Stephanie Banister, a 27-year-old candidate who was contesting a seat in Queensland for the anti-immigration One Nation Party, had only been in politics for 48 hours when she referred to Islam as a country in an interview with Channel Seven News reporter Erin Edwards, in early August.

''I don't oppose Islam as a country, umm, but I do feel that their laws should not be welcome here in Australia,'' Ms Banister told Channel Seven News.

Later in the interview, Ms. Banister claimed she wanted Halal food to be banned. But does not have a problem with kosher food being sold.

"Jews aren't under haram.  They have their own religion which follows Jesus Christ," she said.

She added that, "Less than 2% of Australians follow haram."

It is unclear whether she meant the Muslim holy book, the Quran. Haram refers to things that are forbidden under Islamic law. Moreover, Judaism is based on the Old Testament, which predates the birth of Jesus Christ.

Commenting on current government policy, Ms. Banister said the Australian national disability insurance scheme was "working at the moment." It is not set to begin until 2016.

Despite these gaffes, the leader of One Nation, Jim Savage, said Ms. Banister continued to have the "full support" of the party executive. He said she had been under "enormous pressure", including threats to her and her family.

Mr. Savage said she has been dealt a terrible injustice.

“She meant to say in a country and immediately corrected herself; but this was not aired.”

He said he's furious that Channel Seven targeted this young woman without the knowledge of party officials.

“Of course, as a rank novice it was easy to get her to make a slip of the tongue.”

Tellingly, her comments, and the fact that the 27-year-old ex-candidate for the One Nation party was already facing disqualification after being charged for placing stickers on products in a Brisbane supermarket that read "Halal food funds terrorism", didn't diminish her standing in the One Nation Party.

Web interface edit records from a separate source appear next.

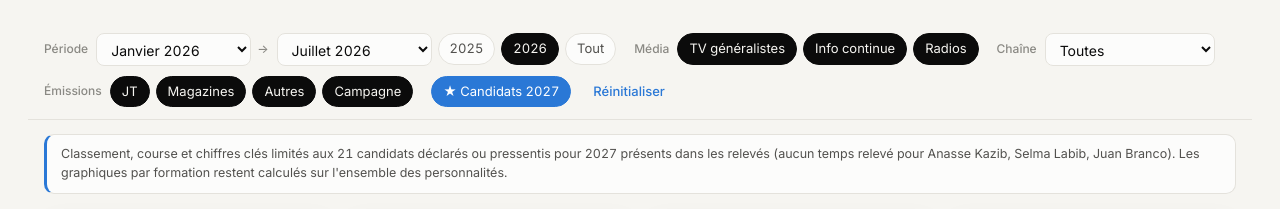
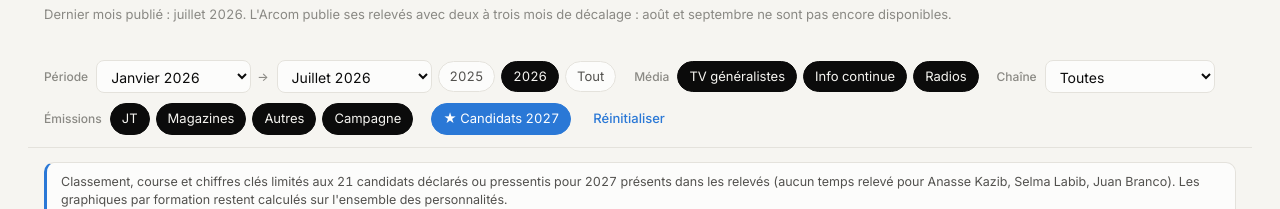
Before and after one commit to djac57/temps-de-parole, a plain HTML site: page site/index.html in a window 1280 px wide. Shown: the part 217-426 px from the top of the page. Drawn offline with nearby package versions, Linux system fonts and the light colour scheme; animation ran at ten frames a second.

Commit message:
Mention du décalage de publication de l'Arcom
Co-Authored-By: Claude <noreply@anthropic.com>

```diff
--- a/site/index.html
+++ b/site/index.html
@@ -185,6 +185,7 @@ footer a { color: var(--accent); }
       <h1>Qui parle à la télé et à la radio&nbsp;?</h1>
       <p class="lede">Le temps de parole des personnalités politiques, mois par mois, sur 25 chaînes et radios nationales, <span id="span"></span>. Choisissez une période, un type de média ou une chaîne&nbsp;: tous les graphiques se mettent à jour.</p>
       <p class="source">Source&nbsp;: données publiques <a href="https://www.arcom.fr/temps-parole" target="_blank" rel="noopener">Arcom</a></p>
+      <p class="source" id="lag"></p>
     </div>
     <button class="icon-btn" id="theme" title="Changer de thème" aria-label="Changer de thème">
       <svg width="18" height="18" viewBox="0 0 24 24" fill="none" stroke="currentColor" stroke-width="2" stroke-linecap="round"><path d="M21 12.8A9 9 0 1 1 11.2 3a7 7 0 0 0 9.8 9.8z"/></svg>
@@ -274,6 +275,20 @@ const MONTHS_FULL = D.monthsFull, NM = D.months.length, LAST = NM - 1;
 const DEFAULT_M0 = D.years.indexOf(D.years[LAST]); // par défaut : l'année la plus récente
 const ml = i => D.months[i] + " " + String(D.years[i]).slice(2); // « Jan 26 »
 const YEARS = [...new Set(D.years)];
+// Décalage de publication : l'Arcom publie chaque mois avec plusieurs mois de retard
+(() => {
+  const [ly, lm] = D.ym[LAST].split("-").map(Number), now = new Date();
+  const missing = [];
+  for (let y = ly, m = lm + 1; y * 12 + m < now.getFullYear() * 12 + now.getMonth() + 1; m++) {
+    if (m > 12) { m = 1; y++; }
+    if (y * 12 + m >= now.getFullYear() * 12 + now.getMonth() + 1) break;
+    missing.push(new Date(y, m - 1, 1).toLocaleDateString("fr-FR", { month: "long" }));
+  }
+  const last = MONTHS_FULL[LAST].toLowerCase();
+  const list = missing.length > 1 ? missing.slice(0, -1).join(", ") + " et " + missing.at(-1) : missing[0];
+  document.getElementById("lag").textContent = `Dernier mois publié : ${last}. L'Arcom publie ses relevés avec deux à trois mois de décalage`
+    + (missing.length ? ` : ${list} ne ${missing.length > 1 ? "sont" : "est"} pas encore disponible${missing.length > 1 ? "s" : ""}.` : ".");
+})();
 document.getElementById("span").textContent = document.getElementById("span2").textContent = `de ${MONTHS_FULL[0].toLowerCase()} à ${MONTHS_FULL[LAST].toLowerCase()}`;
 const TYPES = ["JT", "Magazines", "Autres", "Campagne"];
 const SVC = [["Chaîne généraliste","TV généralistes"],["Chaîne d'information","Info continue"],["Radio","Radios"]];
```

One Nation, is a right-wing and nationalist Australian political party that received more than 22 percent of the statewide vote in 1998 state election, which gave it 11 of the 89 seats in the Queensland legislative assembly. The name “One Nation” was supposed to represent national unity, in opposition to the perceived increasing divisions in Australian society that the party alleged were caused by government policies favoring immigrants and indigenous Australians.

Federally, the party reached its peak in popularity in the 1998 election, winning nine percent of the nationwide vote and electing one Senator in Queensland.

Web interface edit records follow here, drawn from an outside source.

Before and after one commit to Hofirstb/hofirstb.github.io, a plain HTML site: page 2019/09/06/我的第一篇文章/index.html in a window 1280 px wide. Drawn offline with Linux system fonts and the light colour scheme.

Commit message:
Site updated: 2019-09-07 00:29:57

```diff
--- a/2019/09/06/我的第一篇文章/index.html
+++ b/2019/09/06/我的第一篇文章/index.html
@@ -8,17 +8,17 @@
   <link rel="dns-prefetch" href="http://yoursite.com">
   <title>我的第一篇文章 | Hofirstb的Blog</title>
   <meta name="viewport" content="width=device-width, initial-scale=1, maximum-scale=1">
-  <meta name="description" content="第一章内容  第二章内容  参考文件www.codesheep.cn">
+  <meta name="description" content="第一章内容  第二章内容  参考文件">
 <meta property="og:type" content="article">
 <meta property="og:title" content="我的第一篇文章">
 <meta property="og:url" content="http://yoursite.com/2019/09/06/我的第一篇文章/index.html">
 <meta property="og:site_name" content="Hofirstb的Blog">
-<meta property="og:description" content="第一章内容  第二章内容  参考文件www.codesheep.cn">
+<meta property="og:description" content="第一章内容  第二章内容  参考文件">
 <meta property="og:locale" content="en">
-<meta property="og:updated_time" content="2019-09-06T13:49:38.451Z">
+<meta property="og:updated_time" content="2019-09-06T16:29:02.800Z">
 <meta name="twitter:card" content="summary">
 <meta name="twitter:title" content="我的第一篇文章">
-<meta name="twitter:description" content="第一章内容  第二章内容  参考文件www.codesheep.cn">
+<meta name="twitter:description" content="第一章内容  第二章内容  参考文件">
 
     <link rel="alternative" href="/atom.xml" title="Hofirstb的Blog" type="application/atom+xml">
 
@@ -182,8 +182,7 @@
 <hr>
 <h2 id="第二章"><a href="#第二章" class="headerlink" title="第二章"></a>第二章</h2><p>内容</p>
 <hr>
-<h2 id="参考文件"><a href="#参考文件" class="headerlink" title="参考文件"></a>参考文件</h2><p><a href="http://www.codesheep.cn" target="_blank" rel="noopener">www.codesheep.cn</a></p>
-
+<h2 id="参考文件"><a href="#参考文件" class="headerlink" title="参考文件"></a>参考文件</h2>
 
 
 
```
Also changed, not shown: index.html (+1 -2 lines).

Although One Nation has never approached this level of electoral success since, it has had a significant impact on Australian politics. It split the conservative vote at both state and federal levels, thus threatening the National Party's support base.

The appeal of its policies to the National Party's constituency put great pressure on that party. The rapid rise of the party revealed a substantial minority of discontented voters dissatisfied with the major parties.

Some may see this phenomenon as eerily reminiscent of Canada's Reform Party.

Subsequently, as One Nation's voter support collapsed in elections – first at the state level – then culminating in the 2010 Australian federal election, when it won well under one percent of the vote, the party is attempting an electoral comeback.

Party officials considered Ms. Banister, a 27-year-old welder, and federal election candidate, “a poster child”, whom they thought would be able to rally young voters in waiting. 

It appears that party officials feel Ms. Banister can mitigate the damage she did with her comments by claiming Channel Seven edited her interview and twisted her words. And One Nation officials still feel there is a constituency out there that will support political candidates such as Ms. Banister. They certainly don't believe she is “one lone nut”, and their support indicates that they're probably right about that much, at least.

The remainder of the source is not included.